Activity:
Write out the records word for word, with no pictures.

Input data below:

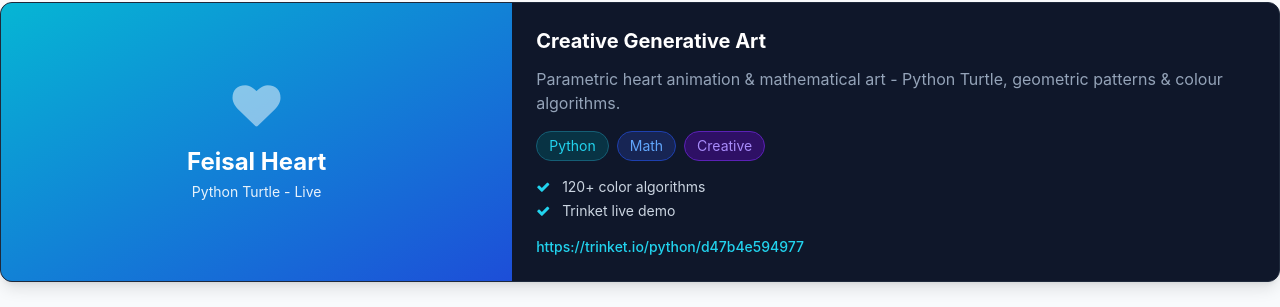
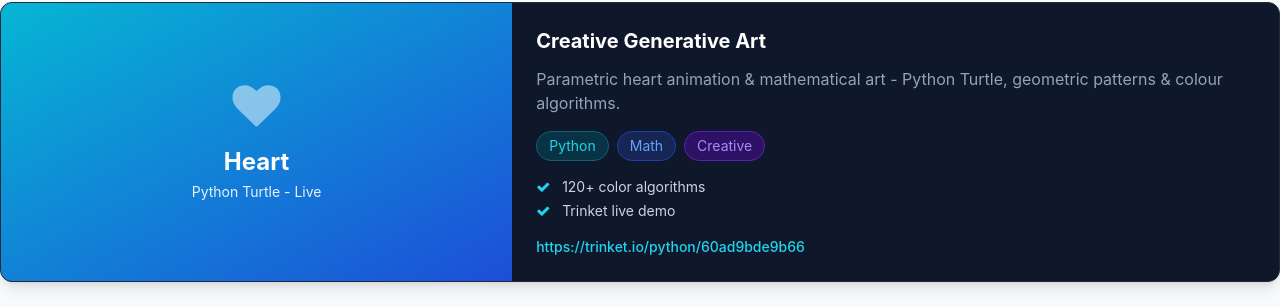
Before and after one commit to tawhiida44-debug/portfolio-, a plain HTML site: page index.html in a window 1280 px wide. Shown: the part 2839-3146 px from the top of the page. Drawn offline with nearby package versions, Linux system fonts and the light colour scheme.

Commit message:
Update index.html

```diff
--- a/index.html
+++ b/index.html
@@ -235,7 +235,7 @@
     <div class="md:w-2/5 bg-gradient-to-br from-cyan-500 to-blue-700 p-8 flex items-center justify-center">
       <div class="text-center text-white">
         <i class="fa fa-heart text-5xl mb-4 animate-pulse"></i>
-        <h3 class="text-2xl font-bold">Feisal Heart</h3>
+        <h3 class="text-2xl font-bold">Heart</h3>
         <p class="opacity-90 text-sm mt-1">Python Turtle - Live</p>
       </div>
     </div>
@@ -251,7 +251,7 @@
         <li><i class="fa fa-check text-cyan-400 mr-2"></i> 120+ color algorithms</li>
         <li><i class="fa fa-check text-cyan-400 mr-2"></i> Trinket live demo</li>
       </ul>
-      <p class="text-cyan-400 font-medium text-sm">https://trinket.io/python/d47b4e594977</p>
+      <p class="text-cyan-400 font-medium text-sm">https://trinket.io/python/60ad9bde9b66</p>
     </div>
   </div>
 
```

End of Input data.

Completed task:
Before and after one commit to tawhiida44-debug/portfolio-, a plain HTML site: page index.html in a window 1280 px wide. Shown: the part 2839-3146 px from the top of the page. Drawn offline with nearby package versions, Linux system fonts and the light colour scheme.

Commit message:
Update index.html

```diff
--- a/index.html
+++ b/index.html
@@ -235,7 +235,7 @@
     <div class="md:w-2/5 bg-gradient-to-br from-cyan-500 to-blue-700 p-8 flex items-center justify-center">
       <div class="text-center text-white">
         <i class="fa fa-heart text-5xl mb-4 animate-pulse"></i>
-        <h3 class="text-2xl font-bold">Feisal Heart</h3>
+        <h3 class="text-2xl font-bold">Heart</h3>
         <p class="opacity-90 text-sm mt-1">Python Turtle - Live</p>
       </div>
     </div>
@@ -251,7 +251,7 @@
         <li><i class="fa fa-check text-cyan-400 mr-2"></i> 120+ color algorithms</li>
         <li><i class="fa fa-check text-cyan-400 mr-2"></i> Trinket live demo</li>
       </ul>
-      <p class="text-cyan-400 font-medium text-sm">https://trinket.io/python/d47b4e594977</p>
+      <p class="text-cyan-400 font-medium text-sm">https://trinket.io/python/60ad9bde9b66</p>
     </div>
   </div>
 
```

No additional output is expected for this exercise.